§ **Your goal**: Your copy should repeat each record below exactly and contain no images.

[Content revision data]
══════════

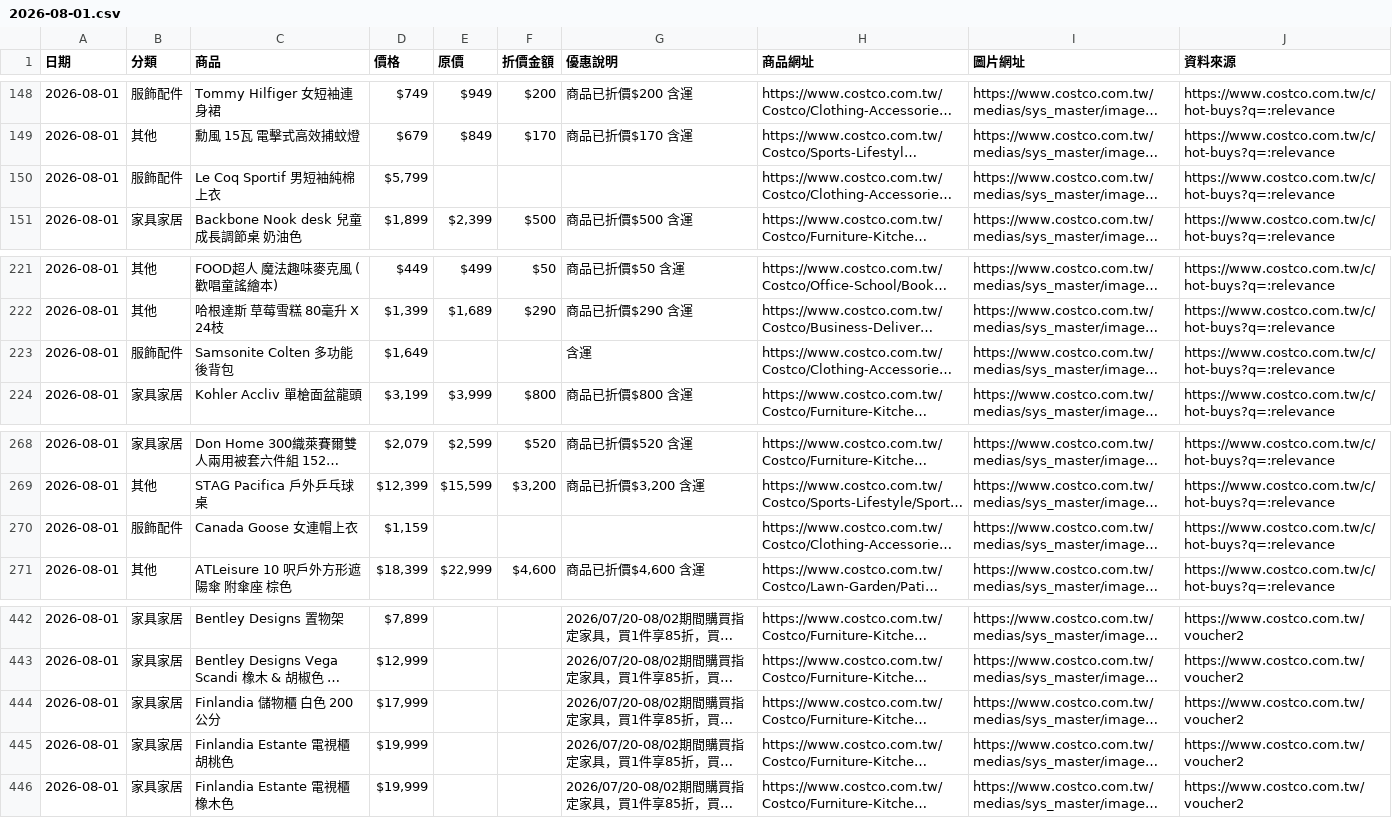
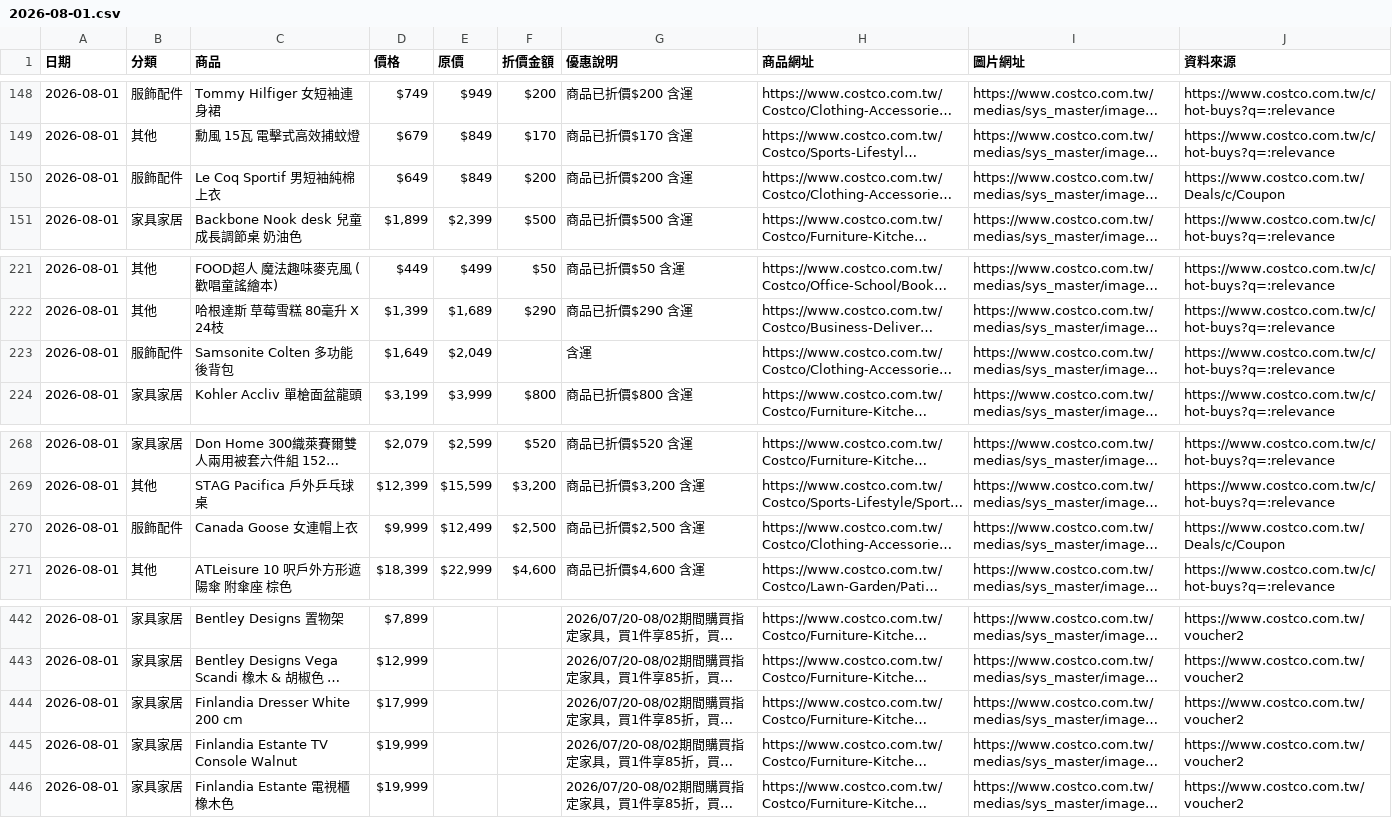
Before and after one commit to da199919-ux/costco-daily-deals, a CSV file: output/history/2026-08-01.csv, drawn as a sheet; only a part is shown, gaps mark what is left out; long unchanged cells end in …; the diff names each change by its address in the sheet, - before the commit and + after, or states it on an @@ line.

```diff
--- a/output/history/2026-08-01.csv
+++ b/output/history/2026-08-01.csv
-D150 (價格): $5,799
+D150 (價格): $649
-E150 (原價): (empty)
+E150 (原價): $849
-F150 (折價金額): (empty)
+F150 (折價金額): $200
-G150 (優惠說明): (empty)
+G150 (優惠說明): 商品已折價$200 含運
-J150 (資料來源): https://www.costco.com.tw/c/hot-buys?q=:relevance
+J150 (資料來源): https://www.costco.com.tw/Deals/c/Coupon
-E223 (原價): (empty)
+E223 (原價): $2,049
-D270 (價格): $1,159
+D270 (價格): $9,999
-E270 (原價): (empty)
+E270 (原價): $12,499
-F270 (折價金額): (empty)
+F270 (折價金額): $2,500
-G270 (優惠說明): (empty)
+G270 (優惠說明): 商品已折價$2,500 含運
-J270 (資料來源): https://www.costco.com.tw/c/hot-buys?q=:relevance
+J270 (資料來源): https://www.costco.com.tw/Deals/c/Coupon
-C444 (商品): Finlandia 儲物櫃 白色 200公分
+C444 (商品): Finlandia Dresser White 200 cm
-C445 (商品): Finlandia Estante 電視櫃 胡桃色
+C445 (商品): Finlandia Estante TV Console Walnut
```
Also changed, not shown: output/latest.csv, 4 other files.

══════════

§ **Finished task**:
Before and after one commit to da199919-ux/costco-daily-deals, a CSV file: output/history/2026-08-01.csv, drawn as a sheet; only a part is shown, gaps mark what is left out; long unchanged cells end in …; the diff names each change by its address in the sheet, - before the commit and + after, or states it on an @@ line.

```diff
--- a/output/history/2026-08-01.csv
+++ b/output/history/2026-08-01.csv
-D150 (價格): $5,799
+D150 (價格): $649
-E150 (原價): (empty)
+E150 (原價): $849
-F150 (折價金額): (empty)
+F150 (折價金額): $200
-G150 (優惠說明): (empty)
+G150 (優惠說明): 商品已折價$200 含運
-J150 (資料來源): https://www.costco.com.tw/c/hot-buys?q=:relevance
+J150 (資料來源): https://www.costco.com.tw/Deals/c/Coupon
-E223 (原價): (empty)
+E223 (原價): $2,049
-D270 (價格): $1,159
+D270 (價格): $9,999
-E270 (原價): (empty)
+E270 (原價): $12,499
-F270 (折價金額): (empty)
+F270 (折價金額): $2,500
-G270 (優惠說明): (empty)
+G270 (優惠說明): 商品已折價$2,500 含運
-J270 (資料來源): https://www.costco.com.tw/c/hot-buys?q=:relevance
+J270 (資料來源): https://www.costco.com.tw/Deals/c/Coupon
-C444 (商品): Finlandia 儲物櫃 白色 200公分
+C444 (商品): Finlandia Dresser White 200 cm
-C445 (商品): Finlandia Estante 電視櫃 胡桃色
+C445 (商品): Finlandia Estante TV Console Walnut
```
Also changed, not shown: output/latest.csv, 4 other files.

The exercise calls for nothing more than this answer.